Plants Absorb Second-Hand Smoke, Too: Flora Can Take In Nicotine
Non-smokers aren’t the only ones to suffer from passive smoking. New research from the Technical University of Braunschweig, in Germany, has determined that plants can also absorb nicotine from cigarette smoke, soil and pesticide sprays.

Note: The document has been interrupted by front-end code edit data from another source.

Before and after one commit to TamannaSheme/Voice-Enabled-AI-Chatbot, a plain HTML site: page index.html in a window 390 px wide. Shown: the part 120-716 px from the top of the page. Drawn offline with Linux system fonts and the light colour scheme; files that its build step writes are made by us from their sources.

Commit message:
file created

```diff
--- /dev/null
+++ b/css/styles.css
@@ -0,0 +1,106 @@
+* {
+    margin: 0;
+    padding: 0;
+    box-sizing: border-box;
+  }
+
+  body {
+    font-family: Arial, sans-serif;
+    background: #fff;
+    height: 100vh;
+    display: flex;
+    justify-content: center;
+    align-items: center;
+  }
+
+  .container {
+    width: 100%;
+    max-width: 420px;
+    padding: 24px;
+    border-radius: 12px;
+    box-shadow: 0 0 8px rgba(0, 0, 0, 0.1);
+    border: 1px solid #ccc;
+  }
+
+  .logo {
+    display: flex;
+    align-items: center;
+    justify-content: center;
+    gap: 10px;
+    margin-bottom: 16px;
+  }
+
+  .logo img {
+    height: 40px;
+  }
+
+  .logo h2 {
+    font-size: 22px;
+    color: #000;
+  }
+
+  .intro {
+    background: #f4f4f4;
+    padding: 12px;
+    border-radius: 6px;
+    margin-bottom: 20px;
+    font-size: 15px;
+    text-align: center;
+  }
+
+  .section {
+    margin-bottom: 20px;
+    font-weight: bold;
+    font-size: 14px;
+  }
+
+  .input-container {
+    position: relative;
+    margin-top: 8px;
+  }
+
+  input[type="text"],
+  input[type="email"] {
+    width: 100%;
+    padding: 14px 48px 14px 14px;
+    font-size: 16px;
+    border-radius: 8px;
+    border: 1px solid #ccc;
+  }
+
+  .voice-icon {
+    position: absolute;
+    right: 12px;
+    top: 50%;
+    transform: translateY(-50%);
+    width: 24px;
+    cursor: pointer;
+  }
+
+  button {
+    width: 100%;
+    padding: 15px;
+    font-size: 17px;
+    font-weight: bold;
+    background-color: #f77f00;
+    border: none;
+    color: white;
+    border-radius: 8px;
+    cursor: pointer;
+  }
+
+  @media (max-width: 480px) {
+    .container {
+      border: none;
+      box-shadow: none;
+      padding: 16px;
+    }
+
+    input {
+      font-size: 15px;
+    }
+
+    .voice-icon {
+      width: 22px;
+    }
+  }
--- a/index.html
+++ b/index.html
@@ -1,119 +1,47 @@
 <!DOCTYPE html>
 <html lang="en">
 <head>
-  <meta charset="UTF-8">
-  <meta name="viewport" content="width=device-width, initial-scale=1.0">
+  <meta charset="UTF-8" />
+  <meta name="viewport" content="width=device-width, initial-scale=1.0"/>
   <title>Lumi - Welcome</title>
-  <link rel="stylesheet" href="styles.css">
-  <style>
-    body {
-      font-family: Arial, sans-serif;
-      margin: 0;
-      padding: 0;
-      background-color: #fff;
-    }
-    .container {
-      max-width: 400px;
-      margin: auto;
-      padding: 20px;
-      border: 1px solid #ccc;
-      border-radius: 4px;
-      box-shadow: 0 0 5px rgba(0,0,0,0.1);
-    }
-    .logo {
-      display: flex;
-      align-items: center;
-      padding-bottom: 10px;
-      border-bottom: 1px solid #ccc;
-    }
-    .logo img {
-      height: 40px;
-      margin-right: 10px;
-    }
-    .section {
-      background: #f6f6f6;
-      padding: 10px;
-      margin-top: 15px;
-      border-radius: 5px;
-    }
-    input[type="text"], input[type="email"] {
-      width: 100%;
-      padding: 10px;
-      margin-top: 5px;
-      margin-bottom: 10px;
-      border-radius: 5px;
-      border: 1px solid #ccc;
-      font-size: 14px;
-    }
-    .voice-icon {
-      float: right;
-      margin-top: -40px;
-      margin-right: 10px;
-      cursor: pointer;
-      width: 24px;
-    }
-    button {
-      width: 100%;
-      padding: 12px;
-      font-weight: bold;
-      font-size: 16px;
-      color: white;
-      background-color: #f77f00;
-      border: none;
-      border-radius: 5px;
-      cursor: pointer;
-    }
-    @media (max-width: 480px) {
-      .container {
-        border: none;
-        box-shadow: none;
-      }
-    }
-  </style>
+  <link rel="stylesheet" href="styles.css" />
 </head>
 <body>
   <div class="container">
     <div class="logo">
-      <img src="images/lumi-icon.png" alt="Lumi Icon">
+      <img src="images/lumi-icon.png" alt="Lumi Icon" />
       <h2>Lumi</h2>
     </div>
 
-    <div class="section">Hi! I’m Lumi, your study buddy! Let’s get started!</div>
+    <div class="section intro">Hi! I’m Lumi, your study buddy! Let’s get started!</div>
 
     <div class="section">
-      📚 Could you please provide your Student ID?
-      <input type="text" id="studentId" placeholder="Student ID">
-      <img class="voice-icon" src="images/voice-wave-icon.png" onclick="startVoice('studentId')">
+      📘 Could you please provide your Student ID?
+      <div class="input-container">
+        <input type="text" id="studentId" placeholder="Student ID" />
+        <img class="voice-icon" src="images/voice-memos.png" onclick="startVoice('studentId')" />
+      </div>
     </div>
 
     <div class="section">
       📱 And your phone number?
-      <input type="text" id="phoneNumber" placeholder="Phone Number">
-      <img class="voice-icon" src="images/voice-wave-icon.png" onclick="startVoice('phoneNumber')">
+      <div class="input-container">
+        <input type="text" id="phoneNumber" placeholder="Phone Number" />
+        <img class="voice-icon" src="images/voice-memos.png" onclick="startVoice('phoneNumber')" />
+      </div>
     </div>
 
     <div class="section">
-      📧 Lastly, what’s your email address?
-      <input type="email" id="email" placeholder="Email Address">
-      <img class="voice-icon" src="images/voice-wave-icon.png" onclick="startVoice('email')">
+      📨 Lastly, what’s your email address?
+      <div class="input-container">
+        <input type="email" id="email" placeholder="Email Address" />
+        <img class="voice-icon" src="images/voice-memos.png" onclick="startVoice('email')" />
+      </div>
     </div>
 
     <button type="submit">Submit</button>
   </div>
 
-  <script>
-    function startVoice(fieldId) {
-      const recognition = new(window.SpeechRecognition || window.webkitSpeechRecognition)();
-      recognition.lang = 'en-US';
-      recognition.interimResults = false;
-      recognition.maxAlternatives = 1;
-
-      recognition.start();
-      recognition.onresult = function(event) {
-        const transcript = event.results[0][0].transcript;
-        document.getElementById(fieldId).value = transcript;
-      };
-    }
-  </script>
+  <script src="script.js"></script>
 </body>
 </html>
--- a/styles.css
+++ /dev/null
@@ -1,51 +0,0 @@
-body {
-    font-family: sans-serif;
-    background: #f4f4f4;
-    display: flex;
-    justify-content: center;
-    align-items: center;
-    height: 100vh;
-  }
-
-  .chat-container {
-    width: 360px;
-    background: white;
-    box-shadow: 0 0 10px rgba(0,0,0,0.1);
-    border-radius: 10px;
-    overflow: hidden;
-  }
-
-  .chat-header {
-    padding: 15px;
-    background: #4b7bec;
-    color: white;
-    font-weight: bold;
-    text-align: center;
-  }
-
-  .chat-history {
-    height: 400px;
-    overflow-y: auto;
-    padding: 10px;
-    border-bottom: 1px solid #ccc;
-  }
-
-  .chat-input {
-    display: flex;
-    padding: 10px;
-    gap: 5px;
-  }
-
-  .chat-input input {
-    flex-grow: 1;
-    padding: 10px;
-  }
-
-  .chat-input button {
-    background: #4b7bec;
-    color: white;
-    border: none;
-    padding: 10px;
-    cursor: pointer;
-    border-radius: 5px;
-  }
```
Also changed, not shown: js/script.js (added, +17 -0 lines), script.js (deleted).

The data showed that many plants yield higher quantities of nicotine residues from periods when pesticides used contained nicotine. Plants that were mulched with tobacco leaves also absorbed nicotine into their leaves. “Tremendously elevated nicotine levels were detected after fumigation with cigarette smoke,” says Dirk Selmar, lead author of the study.